*WHAT IS NEEDED*
The answer should consist of each line from the data below that includes "ipynb".

*RECORDS SHOWN*
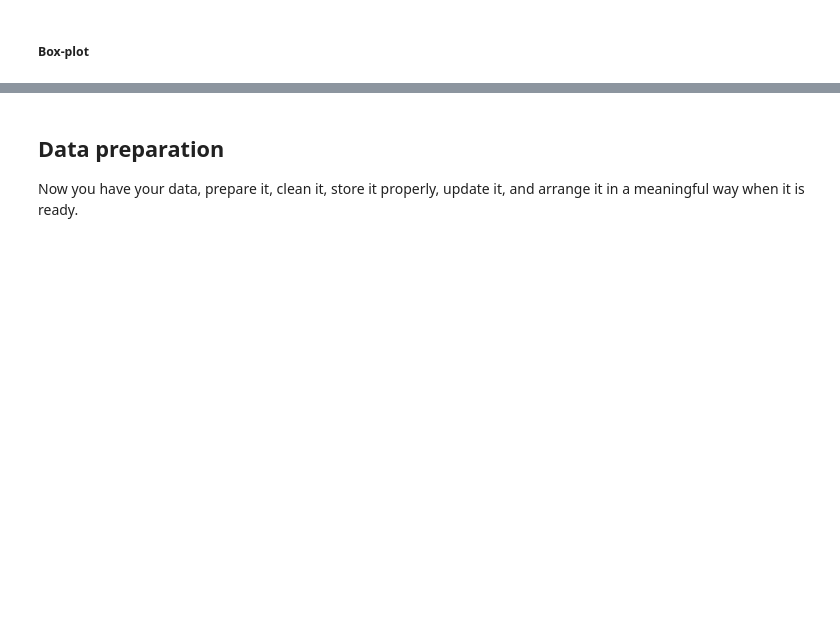
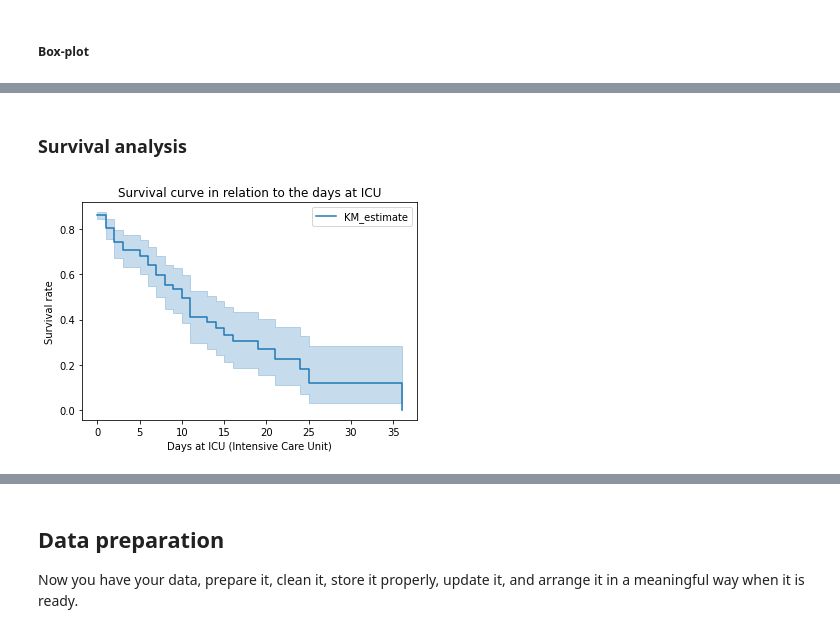
Before and after one commit to lesmesrafa/covid19-analytics, a Jupyter notebook: main_code.ipynb, the cells around one changed output, grey strips where cells are left out. Drawn from its saved outputs; the diff is of its cells as text; code cells hidden in the pictures; blank space fills up the shorter version.

Commit message:
Finish survival analysis

```diff
--- a/main_code.ipynb
+++ b/main_code.ipynb
@@ -773,0 +571,14 @@ plt.show()
+# %% [markdown]
+### Survival analysis
+# %%
+kmf = KaplanMeierFitter()
+x = df_preprocessed['days_icu']
+y = df_preprocessed['exitus']
+kmf.fit(x, event_observed = y)
+kmf.plot()
+plt.title("Survival curve in relation to the days at ICU")
+plt.xlabel("Days at ICU (Intensive Care Unit)")
+plt.ylabel("Survival rate")
+plt.show()
+# %% [output]
+[figure, added]
```
Also changed, not shown: parts of 117 cells of this notebook.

*FINISHED TASK*
Before and after one commit to lesmesrafa/covid19-analytics, a Jupyter notebook: main_code.ipynb, the cells around one changed output, grey strips where cells are left out. Drawn from its saved outputs; the diff is of its cells as text; code cells hidden in the pictures; blank space fills up the shorter version.
--- a/main_code.ipynb
+++ b/main_code.ipynb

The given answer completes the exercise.